Material shown:

═══

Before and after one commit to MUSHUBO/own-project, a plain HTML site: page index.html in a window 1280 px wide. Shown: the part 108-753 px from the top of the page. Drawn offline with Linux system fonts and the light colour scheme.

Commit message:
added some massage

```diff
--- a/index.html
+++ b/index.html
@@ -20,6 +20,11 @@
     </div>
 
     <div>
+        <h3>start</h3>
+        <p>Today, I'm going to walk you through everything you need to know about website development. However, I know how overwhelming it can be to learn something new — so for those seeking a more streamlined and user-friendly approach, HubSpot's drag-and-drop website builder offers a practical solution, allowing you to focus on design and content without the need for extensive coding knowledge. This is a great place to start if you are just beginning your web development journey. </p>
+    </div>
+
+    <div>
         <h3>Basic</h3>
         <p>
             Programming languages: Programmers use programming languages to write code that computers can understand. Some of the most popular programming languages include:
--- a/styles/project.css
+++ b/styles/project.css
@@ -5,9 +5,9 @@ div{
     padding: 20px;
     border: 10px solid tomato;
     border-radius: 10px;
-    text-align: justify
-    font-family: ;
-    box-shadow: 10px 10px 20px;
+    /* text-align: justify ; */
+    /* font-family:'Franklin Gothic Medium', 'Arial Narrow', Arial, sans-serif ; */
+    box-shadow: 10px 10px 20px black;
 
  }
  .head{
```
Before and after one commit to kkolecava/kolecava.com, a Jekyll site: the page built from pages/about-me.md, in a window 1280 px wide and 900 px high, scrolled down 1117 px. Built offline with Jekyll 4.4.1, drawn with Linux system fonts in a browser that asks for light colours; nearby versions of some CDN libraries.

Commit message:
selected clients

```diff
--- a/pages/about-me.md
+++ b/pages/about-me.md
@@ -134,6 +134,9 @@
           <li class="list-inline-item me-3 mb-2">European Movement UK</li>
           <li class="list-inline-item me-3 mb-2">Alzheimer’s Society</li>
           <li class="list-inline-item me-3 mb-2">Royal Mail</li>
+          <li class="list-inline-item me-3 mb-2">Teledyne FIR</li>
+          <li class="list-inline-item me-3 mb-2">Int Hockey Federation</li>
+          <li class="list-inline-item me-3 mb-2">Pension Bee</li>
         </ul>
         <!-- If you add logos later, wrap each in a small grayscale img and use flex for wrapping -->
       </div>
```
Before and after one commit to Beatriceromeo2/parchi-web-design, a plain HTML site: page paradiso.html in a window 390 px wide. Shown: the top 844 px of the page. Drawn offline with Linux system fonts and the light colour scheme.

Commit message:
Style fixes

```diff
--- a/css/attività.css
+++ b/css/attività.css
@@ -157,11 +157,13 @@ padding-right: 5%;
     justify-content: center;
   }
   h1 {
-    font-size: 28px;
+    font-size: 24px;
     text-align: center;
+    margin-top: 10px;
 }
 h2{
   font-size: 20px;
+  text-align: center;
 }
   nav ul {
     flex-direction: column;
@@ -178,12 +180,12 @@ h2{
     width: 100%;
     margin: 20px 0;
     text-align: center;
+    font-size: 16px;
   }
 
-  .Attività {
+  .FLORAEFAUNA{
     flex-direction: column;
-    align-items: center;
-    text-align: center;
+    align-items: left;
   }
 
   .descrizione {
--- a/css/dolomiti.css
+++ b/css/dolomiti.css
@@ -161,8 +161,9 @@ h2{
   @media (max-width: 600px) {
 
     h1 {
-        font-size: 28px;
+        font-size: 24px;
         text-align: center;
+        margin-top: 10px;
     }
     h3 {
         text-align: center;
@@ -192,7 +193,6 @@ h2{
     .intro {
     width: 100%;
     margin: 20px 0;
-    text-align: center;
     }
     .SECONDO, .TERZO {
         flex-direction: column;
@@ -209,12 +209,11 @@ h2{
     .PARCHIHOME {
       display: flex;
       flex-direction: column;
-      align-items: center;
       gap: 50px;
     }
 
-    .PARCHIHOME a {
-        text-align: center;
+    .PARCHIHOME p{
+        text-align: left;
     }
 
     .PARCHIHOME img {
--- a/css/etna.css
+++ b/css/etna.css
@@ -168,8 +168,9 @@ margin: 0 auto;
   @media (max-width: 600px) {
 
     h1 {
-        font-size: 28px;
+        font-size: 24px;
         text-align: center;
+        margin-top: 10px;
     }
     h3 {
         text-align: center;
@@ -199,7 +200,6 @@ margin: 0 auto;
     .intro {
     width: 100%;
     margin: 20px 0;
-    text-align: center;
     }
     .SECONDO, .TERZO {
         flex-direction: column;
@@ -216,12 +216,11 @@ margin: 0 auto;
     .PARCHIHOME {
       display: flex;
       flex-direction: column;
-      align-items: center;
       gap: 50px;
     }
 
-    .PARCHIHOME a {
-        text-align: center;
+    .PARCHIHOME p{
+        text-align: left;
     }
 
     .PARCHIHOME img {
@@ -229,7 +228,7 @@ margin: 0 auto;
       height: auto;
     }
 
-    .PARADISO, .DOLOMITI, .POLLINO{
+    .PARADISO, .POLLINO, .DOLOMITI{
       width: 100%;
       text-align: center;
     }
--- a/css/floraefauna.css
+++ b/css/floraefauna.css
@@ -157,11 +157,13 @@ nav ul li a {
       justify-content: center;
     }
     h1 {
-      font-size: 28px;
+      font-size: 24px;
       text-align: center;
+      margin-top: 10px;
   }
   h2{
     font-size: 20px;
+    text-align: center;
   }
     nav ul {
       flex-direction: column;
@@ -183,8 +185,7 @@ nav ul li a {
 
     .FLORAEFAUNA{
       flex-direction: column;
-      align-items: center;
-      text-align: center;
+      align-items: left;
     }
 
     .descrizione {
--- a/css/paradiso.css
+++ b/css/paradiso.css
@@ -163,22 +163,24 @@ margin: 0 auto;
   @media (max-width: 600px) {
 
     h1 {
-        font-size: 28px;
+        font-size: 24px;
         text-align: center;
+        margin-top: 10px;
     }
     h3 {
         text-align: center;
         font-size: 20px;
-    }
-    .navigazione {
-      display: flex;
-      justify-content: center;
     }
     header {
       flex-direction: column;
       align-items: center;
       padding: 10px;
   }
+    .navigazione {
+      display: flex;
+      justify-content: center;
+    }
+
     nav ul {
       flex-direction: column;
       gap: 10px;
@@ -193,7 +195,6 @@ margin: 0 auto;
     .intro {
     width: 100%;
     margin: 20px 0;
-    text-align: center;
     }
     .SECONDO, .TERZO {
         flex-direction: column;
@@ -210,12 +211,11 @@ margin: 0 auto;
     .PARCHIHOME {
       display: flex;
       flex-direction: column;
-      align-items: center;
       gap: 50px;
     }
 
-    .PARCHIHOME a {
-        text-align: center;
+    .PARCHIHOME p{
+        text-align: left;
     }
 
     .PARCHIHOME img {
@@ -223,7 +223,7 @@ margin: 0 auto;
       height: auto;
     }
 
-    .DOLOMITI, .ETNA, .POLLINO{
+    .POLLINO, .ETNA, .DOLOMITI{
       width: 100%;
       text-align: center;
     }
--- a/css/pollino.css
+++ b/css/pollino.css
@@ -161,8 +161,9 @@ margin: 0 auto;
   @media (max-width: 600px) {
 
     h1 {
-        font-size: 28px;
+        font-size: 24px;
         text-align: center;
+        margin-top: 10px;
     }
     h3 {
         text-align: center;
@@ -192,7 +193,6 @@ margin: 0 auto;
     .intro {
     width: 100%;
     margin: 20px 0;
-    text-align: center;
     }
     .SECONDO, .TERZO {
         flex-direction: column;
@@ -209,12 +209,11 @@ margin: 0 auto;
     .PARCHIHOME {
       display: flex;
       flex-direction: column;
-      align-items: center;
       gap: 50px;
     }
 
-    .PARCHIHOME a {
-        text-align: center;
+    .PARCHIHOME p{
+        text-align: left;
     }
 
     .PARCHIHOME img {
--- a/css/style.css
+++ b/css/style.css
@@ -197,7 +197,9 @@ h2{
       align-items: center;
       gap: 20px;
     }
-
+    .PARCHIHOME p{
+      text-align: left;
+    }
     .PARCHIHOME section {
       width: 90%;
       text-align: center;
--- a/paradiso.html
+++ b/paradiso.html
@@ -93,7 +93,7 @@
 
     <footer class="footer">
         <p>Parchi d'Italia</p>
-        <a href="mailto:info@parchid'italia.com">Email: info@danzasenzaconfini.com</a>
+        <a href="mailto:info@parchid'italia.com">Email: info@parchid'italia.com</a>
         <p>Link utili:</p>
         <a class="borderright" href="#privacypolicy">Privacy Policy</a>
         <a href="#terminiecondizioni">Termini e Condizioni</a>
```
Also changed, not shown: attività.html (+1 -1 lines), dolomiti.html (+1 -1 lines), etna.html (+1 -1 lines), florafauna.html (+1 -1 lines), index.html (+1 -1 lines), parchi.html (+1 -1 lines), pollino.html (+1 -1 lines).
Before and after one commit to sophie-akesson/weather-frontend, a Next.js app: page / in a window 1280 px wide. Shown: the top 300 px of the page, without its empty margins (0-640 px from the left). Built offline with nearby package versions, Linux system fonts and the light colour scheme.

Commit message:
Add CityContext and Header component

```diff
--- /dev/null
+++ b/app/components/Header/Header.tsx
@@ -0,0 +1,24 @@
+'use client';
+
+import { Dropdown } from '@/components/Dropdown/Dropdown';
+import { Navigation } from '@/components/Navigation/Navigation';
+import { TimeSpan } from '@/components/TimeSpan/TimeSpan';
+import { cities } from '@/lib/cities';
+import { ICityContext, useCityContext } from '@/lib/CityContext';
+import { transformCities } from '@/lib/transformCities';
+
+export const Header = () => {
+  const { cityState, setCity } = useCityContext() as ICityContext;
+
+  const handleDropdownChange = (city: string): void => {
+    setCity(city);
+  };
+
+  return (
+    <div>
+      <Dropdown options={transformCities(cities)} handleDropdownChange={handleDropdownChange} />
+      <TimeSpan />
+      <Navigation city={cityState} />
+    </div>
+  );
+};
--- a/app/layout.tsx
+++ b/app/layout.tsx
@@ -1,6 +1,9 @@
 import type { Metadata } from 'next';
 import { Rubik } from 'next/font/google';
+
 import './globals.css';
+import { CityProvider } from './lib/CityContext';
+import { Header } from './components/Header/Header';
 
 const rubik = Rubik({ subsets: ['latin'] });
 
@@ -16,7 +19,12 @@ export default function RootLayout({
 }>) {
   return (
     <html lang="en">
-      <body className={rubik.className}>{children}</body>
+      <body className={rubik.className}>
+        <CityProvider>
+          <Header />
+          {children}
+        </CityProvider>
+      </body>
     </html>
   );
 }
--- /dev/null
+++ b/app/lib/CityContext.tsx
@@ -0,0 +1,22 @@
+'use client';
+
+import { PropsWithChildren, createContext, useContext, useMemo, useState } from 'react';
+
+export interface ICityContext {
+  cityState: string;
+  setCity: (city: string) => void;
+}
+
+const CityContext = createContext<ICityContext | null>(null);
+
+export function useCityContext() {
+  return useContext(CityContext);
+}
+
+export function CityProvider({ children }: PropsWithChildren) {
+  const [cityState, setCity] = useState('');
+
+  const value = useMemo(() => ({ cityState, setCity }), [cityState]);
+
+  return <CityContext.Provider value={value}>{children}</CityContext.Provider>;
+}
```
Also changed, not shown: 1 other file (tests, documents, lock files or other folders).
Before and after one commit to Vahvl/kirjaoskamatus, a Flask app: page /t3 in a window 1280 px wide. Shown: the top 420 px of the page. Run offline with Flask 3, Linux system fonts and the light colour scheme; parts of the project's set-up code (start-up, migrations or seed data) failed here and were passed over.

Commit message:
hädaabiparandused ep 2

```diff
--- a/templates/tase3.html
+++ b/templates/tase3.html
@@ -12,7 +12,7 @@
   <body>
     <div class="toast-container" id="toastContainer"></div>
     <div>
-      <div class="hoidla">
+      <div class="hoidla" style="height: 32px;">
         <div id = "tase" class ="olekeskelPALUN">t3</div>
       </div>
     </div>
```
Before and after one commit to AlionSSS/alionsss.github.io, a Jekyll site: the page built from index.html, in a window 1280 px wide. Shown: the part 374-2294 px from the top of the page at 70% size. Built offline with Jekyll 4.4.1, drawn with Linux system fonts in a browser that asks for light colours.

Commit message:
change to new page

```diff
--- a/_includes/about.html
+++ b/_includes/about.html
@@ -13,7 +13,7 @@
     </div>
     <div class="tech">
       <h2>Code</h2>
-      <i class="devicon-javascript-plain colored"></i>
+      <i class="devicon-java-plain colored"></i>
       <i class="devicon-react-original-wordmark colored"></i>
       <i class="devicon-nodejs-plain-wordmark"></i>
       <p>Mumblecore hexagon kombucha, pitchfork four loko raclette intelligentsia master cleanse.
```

═══

Work task:
Return all lines in the entries above that carry the word "setCity".

Solution to this exercise:
+  const { cityState, setCity } = useCityContext() as ICityContext;
+    setCity(city);
+  setCity: (city: string) => void;
+  const [cityState, setCity] = useState('');
+  const value = useMemo(() => ({ cityState, setCity }), [cityState]);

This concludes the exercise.